The Decemberists

Capitol, 2018


REVIEW BY: Benjamin Ray


A fairly radical departure from the standard Decemberists sound, the band’s eighth album finds them moving away from the old-timey indie prog-folk of their older records and veering into pop, rock and even new wave influences.

For some, the move will seem like a radical shift a la Arcade Fire, but a listen to I’ll Be Your Girl as a whole finds instead Colin Meloy weaving his new influences into his trademark sound and approach. “Cutting Stone” and “Tripping Along” bring the band’s established sound but with modern flair, providing a gateway to the Morrissey-isms of “Once In My Life,” which may not win any awards for Best Lyrics but certainly sets the tone of the album from the outset.my_heart_sings_the_harmony_web_ad_alt_250
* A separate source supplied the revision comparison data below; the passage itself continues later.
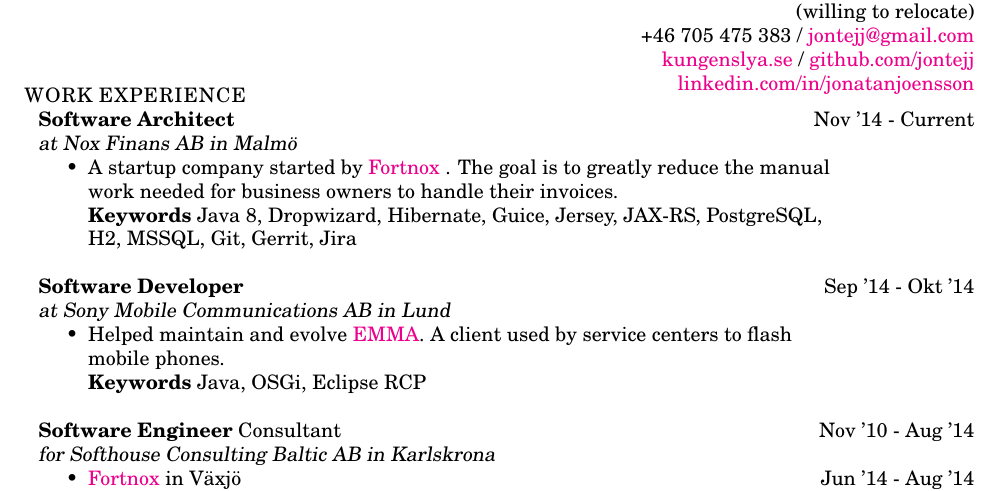
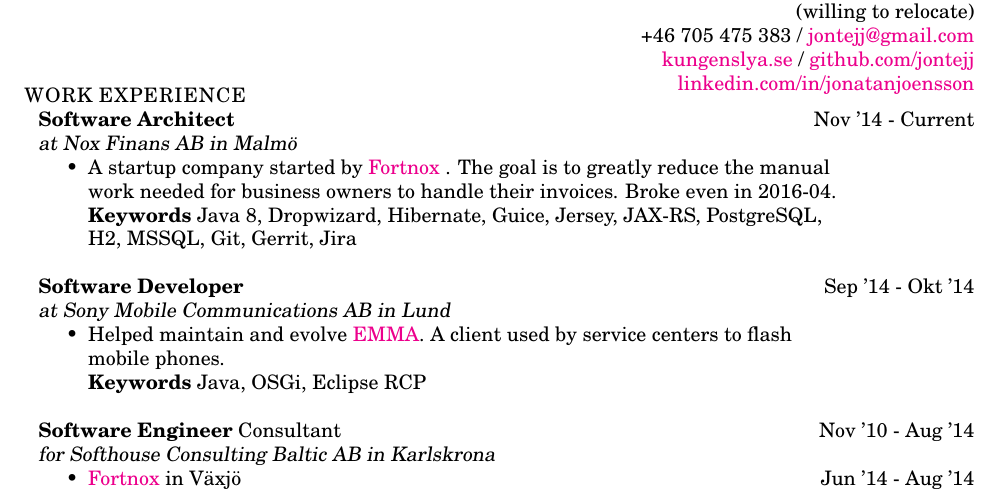
Before and after one commit to jontejj/resume, a LaTeX CV (Jonatan_Jonsson_CV.tex): part of page 1 of 2, cut so that both start at the same text. Compiled offline with pdfLaTeX.

Commit message:
Added information about noxfinans

```diff
--- a/Jonatan_Jonsson_CV.tex
+++ b/Jonatan_Jonsson_CV.tex
@@ -1,5 +1,6 @@
 % LaTeX file for resume
 % This file uses the resume document class (res.cls)
+\let\nofiles\relax
 
 \documentclass[overlapped]{res}
 % the margin option causes section titles to appear to the left of body text
@@ -38,7 +39,7 @@
 \begin{itemize}
 \itemsep -1pt
 \item A startup company started by \href{http://www.fortnox.se/}{Fortnox} . The goal is to greatly reduce the manual
-\\work needed for business owners to handle their invoices.
+\\work needed for business owners to handle their invoices. Broke even in 2016-04.
 \\{\bf Keywords} Java 8, Dropwizard, Hibernate, Guice, Jersey, JAX-RS, PostgreSQL,
 \\H2, MSSQL, Git, Gerrit, Jira
 \end{itemize}
```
The strident, galloping “Your Ghost” brings a rock vibe akin to Muse, with layered vocals, keyboard sound effects and a guitar solo, all in less than three minutes. It’s a little too offbeat (for normal standards, not for these guys, who live in offbeat) for mainstream radio play but alt-rock fans will love it. Better still is the radio hit “Severed,” a cheerful pop tune about a serial killer that rides an upbeat new wave drum pattern and sets it to both a synthesizer pattern and some Morricone Western-styled guitar. It’s catchy and creepy.
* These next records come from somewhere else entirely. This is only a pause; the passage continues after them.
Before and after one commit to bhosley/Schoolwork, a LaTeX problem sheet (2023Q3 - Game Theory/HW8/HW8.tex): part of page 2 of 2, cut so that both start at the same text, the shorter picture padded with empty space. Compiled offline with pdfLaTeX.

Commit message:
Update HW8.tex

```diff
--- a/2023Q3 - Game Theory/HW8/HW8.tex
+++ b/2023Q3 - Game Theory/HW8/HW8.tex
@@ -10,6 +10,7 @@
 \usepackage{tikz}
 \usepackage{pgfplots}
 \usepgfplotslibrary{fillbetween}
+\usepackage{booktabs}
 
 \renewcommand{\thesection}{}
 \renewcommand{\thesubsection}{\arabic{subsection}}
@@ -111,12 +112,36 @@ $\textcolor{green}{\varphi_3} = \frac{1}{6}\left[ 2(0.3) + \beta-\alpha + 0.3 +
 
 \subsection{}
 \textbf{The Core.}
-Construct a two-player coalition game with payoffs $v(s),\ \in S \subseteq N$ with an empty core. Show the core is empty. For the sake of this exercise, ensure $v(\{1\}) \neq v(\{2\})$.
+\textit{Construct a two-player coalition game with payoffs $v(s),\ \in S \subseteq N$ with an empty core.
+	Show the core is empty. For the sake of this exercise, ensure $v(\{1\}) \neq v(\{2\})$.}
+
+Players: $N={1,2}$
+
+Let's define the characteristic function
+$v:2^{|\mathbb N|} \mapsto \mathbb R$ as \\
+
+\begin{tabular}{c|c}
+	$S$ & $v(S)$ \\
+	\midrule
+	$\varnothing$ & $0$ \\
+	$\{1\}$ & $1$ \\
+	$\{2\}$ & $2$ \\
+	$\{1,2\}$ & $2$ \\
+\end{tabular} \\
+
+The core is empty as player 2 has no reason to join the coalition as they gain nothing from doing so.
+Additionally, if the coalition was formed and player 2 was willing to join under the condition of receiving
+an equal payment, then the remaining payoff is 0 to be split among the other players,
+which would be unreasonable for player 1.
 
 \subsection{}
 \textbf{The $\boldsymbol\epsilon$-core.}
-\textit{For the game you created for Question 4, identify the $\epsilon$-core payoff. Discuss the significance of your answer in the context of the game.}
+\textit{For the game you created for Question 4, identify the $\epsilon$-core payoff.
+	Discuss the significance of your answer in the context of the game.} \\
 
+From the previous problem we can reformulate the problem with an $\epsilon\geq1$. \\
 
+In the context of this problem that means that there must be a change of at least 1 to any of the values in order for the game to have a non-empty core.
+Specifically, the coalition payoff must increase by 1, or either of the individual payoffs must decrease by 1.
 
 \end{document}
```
A guitar solo pops up again on “Sucker’s Prayer” and “Everything is Awful”; other than on Hazards Of Love, I don’t remember the electric guitar being so prominent in the Decemberists milieu. Things then shift into Iggy Pop territory with “We All Die Young,” in which Meloy sneers the title track, children chant in the background and a truly wonky solo. If Iggy hears it, I hope he’s proud. The album then does a 180 into the solemn “Rusalka, Rusalka/Wild Rushes,” an eight-minute epic dirge that layers on the instruments and voices as it progresses through the first part before veering into the acoustic-guitar-led second part. The best parts of the story-song recall the classic Decemberists albums of the late 2000s.

For many artists, an album with this many sounds would feel disjointed, but Meloy and the band find their own style and approach throughout the 43-minute run time. I’ll Be Your Girl pulls strength from what has come before but expands and relaxes the band’s heretofore Serious Approach. The compelling end result is as much fun as anything they’ve ever done and is, in all honesty, the band’s best work since 2009’s Hazards of Love.

Rating: B

User Rating: Not Yet Rated



© 2018 Benjamin Ray and The Daily Vault. All rights reserved. Review or any portion may not be reproduced without written permission. Cover art is the intellectual property of Capitol, and is used for informational purposes only.